ferable quotas or ITQs) intended to eliminate or suppress some of the worst features of this commodification (Iudicello et al., 1999). The track record associated with these efforts is not yet extensive enough to justify firm conclusions. Taken together, however, it seems fair to conclude that these institutional innovations show considerable promise at least as responses to the specific problem of overharvesting (National Research Council, 1999a). Yet there is no basis at this stage for granting high marks to state-based systems of sea tenure with regard to the production of outcomes that are sustainable over time, much less results that can be defended on grounds of efficiency or equity.
To see how the interplay between modern/national and more informal/local systems of sea tenure plays out in practice, consider the situation that has developed in the eastern Bering Sea Region over the past 25 years (National Research Council, 1996). During the 1970s, the state of Alaska instituted a limited-entry regime for the inshore fisheries of this area—those fisheries taking place within a 3-mile belt over which the state has jurisdiction—largely in response to declining harvests of salmon (Young, 1983). Shortly thereafter, the federal government followed suit by creating a Fishery Conservation Zone (FCZ) together with a set of regulatory arrangements dealing with the harvesting of all species of fish in an area extending from the outer boundaries of state jurisdiction to a point 200 nautical miles from the coastline (Young, 1982b). Although it would be incorrect to argue that these initiatives have had no positive consequences, they have given rise to a number of unintended side effects largely due to problems of interplay with other institutional arrangements. The limited-entry system covering inshore fisheries has disrupted informal arrangements featuring a fluid mix of subsistence and commercial fishing; placed severe restrictions on the ability of young people unable to afford the price of a permit to enter the fisheries; and led to a loss of permits among rural fishers whose financial insecurity causes them to succumb from time to time to the temptation to sell fishing permits to meet short-term needs for cash. For its part, the creation of the FCZ in the eastern Bering Sea precipitated a dramatic rise in the participation of American fishers in this area and the consequent phasing out of foreign fishers.
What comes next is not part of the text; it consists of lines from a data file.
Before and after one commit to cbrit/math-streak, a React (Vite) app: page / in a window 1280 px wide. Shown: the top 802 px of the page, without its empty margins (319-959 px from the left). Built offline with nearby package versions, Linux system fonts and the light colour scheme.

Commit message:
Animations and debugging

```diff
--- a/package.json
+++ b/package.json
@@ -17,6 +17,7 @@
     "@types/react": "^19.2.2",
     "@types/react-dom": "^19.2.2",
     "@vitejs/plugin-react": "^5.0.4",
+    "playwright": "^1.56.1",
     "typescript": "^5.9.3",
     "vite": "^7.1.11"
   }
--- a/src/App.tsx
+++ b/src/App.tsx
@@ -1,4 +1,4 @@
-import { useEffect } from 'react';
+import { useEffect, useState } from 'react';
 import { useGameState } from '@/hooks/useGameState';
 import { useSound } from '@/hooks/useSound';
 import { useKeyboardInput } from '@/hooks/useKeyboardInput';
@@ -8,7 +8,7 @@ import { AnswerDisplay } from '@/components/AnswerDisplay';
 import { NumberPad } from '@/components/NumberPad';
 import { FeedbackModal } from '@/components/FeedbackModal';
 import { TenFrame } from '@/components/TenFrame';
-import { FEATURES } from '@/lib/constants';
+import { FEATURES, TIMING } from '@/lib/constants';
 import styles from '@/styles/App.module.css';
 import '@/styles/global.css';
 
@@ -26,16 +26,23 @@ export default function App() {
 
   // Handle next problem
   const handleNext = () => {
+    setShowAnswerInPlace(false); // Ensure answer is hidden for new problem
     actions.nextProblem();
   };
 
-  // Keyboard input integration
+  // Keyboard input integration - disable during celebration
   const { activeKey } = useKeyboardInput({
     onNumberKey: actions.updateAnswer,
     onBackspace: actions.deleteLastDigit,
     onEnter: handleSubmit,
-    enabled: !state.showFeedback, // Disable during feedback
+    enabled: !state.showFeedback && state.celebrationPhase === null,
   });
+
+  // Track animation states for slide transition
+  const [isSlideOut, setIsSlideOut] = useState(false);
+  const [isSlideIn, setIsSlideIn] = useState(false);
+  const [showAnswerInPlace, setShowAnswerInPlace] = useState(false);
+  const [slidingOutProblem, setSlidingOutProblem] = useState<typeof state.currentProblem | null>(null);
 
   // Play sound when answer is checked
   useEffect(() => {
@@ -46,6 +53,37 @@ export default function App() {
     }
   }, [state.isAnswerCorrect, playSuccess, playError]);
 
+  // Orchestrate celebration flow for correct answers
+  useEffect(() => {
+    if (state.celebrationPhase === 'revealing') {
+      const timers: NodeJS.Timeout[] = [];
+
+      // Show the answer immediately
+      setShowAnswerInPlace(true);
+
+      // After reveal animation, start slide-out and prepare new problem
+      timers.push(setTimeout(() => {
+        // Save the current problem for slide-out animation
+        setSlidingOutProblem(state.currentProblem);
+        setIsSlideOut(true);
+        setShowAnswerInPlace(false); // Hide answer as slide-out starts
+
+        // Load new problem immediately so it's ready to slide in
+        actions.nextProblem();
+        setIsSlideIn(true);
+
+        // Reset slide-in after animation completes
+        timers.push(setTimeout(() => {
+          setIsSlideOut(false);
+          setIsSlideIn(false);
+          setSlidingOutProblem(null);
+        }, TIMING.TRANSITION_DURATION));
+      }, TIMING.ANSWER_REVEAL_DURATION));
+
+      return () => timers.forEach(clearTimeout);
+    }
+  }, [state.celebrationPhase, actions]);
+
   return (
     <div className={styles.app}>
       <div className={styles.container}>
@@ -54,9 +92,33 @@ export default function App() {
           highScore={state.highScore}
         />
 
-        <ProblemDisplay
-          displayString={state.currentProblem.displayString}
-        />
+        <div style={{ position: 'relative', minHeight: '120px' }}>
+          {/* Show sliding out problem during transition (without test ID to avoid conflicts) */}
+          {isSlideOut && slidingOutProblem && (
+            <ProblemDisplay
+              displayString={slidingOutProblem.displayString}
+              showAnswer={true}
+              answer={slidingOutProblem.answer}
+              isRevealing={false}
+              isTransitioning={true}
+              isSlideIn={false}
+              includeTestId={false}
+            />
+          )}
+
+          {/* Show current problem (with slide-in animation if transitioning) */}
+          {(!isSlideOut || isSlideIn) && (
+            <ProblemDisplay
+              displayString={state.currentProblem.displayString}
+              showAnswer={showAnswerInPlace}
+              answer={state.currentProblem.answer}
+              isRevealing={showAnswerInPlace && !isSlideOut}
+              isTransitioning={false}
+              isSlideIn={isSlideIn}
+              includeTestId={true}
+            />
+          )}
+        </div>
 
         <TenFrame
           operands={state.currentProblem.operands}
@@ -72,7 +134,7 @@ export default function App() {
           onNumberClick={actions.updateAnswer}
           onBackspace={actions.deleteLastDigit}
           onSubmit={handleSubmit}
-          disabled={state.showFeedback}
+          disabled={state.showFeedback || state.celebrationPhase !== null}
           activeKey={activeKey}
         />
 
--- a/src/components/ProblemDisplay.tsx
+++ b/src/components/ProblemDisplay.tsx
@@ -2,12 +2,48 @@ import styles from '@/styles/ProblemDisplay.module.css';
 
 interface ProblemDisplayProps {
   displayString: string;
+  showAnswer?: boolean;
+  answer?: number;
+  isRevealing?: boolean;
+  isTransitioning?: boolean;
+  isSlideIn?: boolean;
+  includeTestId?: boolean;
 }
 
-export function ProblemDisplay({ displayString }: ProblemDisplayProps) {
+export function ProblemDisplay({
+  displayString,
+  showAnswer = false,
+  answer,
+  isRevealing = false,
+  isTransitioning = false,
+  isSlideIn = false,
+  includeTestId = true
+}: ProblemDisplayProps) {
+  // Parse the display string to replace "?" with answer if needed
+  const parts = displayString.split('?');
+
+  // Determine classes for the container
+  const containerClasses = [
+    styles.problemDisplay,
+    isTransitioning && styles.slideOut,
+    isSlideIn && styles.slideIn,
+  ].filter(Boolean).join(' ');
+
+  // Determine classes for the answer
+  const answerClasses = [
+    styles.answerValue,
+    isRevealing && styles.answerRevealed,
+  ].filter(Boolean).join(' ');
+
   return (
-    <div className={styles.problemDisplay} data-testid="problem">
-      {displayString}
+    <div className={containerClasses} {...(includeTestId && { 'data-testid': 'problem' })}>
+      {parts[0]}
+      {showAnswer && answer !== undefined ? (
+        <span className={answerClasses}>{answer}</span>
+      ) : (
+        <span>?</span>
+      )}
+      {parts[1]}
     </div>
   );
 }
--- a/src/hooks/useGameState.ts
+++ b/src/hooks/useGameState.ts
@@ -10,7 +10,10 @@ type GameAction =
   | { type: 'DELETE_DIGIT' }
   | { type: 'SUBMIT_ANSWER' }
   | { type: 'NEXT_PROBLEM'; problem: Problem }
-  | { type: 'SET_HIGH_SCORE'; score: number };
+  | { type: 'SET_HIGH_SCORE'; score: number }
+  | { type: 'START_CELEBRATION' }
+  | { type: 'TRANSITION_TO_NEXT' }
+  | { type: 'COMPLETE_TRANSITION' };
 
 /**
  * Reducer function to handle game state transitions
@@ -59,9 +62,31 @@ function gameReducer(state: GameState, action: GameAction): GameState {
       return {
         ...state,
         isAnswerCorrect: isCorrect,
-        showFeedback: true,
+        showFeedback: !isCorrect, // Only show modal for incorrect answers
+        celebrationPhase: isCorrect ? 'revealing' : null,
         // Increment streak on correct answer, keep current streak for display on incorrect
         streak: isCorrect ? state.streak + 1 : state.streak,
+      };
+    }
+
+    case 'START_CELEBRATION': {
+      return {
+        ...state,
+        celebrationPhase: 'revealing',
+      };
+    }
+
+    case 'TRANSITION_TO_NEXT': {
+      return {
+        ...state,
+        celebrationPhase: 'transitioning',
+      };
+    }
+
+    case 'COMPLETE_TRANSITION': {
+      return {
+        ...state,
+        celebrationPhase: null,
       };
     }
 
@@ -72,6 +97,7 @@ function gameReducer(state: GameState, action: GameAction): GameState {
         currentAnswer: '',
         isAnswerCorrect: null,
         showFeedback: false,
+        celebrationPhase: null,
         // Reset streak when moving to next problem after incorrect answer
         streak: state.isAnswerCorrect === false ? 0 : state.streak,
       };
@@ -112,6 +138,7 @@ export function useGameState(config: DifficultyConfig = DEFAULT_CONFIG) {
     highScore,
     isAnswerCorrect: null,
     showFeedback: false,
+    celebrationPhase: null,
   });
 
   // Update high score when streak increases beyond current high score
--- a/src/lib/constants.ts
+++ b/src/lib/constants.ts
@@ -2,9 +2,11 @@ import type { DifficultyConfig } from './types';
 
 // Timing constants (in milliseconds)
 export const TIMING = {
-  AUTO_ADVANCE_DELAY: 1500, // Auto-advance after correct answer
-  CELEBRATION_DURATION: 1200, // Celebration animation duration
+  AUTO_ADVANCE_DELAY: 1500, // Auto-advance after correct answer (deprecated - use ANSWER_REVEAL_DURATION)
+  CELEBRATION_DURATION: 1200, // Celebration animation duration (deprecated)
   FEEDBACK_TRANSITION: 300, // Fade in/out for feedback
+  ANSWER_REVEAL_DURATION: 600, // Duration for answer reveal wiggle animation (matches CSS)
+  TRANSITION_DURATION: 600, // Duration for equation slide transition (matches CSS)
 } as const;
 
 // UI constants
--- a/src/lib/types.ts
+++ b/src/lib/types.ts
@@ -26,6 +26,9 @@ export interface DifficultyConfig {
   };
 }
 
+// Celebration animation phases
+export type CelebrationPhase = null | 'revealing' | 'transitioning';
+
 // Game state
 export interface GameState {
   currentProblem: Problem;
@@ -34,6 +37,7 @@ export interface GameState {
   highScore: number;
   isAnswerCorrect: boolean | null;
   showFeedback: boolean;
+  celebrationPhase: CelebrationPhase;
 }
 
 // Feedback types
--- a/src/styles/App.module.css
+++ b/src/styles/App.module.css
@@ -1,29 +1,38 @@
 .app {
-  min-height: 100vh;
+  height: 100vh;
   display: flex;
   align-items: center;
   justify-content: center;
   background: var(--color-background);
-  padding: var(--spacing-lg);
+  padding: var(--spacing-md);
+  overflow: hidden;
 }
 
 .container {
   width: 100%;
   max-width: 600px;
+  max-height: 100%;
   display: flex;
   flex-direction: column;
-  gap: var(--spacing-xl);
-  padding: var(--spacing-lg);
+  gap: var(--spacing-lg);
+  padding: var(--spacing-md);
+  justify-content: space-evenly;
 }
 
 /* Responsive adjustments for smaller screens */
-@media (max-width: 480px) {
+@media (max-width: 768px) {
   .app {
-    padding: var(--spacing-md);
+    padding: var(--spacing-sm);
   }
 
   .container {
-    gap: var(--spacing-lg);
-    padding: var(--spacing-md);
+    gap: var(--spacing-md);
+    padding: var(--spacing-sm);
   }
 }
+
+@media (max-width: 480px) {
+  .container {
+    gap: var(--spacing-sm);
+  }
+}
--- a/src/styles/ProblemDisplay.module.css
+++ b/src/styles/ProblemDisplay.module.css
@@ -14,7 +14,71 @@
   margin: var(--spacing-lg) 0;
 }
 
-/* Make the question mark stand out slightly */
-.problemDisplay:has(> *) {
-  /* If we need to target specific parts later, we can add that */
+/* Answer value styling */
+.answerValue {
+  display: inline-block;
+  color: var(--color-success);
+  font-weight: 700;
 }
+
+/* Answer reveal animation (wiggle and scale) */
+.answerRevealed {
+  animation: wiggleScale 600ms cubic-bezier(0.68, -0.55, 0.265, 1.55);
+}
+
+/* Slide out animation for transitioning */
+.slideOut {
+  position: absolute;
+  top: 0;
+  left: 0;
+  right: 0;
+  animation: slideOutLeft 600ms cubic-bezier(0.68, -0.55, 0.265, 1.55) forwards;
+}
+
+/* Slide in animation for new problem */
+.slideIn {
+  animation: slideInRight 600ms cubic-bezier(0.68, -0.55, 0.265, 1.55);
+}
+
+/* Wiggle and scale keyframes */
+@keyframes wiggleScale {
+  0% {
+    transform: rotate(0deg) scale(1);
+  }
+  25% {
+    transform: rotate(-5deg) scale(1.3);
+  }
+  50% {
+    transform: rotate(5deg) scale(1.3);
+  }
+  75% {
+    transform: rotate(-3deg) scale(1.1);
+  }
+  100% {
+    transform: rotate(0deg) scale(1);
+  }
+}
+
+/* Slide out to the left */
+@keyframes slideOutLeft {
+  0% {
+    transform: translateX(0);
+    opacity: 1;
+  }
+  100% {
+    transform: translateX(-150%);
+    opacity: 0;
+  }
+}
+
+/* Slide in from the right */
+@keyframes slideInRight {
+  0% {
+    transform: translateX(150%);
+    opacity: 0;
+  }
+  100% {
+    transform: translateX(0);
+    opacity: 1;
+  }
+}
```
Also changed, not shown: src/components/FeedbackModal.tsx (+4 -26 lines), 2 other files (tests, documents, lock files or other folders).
Because the regime established to regulate fishing in this area has the status of a national arrangement, the state of Alaska has been barred from instituting measures to protect local fishers in the area from competition on the part of large, heavily capitalized fishers based in Washington and Oregon. The exclusion of foreign fishers from the FCZ caused them to shift their focus to an area of the central Bering Sea located just outside the FCZ and known as the doughnut hole.11 By the early 1990s, the pollock stocks in this area had collapsed.
During the 1990s, both the U.S. government and the state of Alaska took some steps to address these unfortunate side effects arising from the institutional innovations of the 1970s and 1980s. These include the creation of community development quotas (CDQs) intended to bolster the economies of small, coastal communities (National Research Council, 1999b) and the negotiation of a six-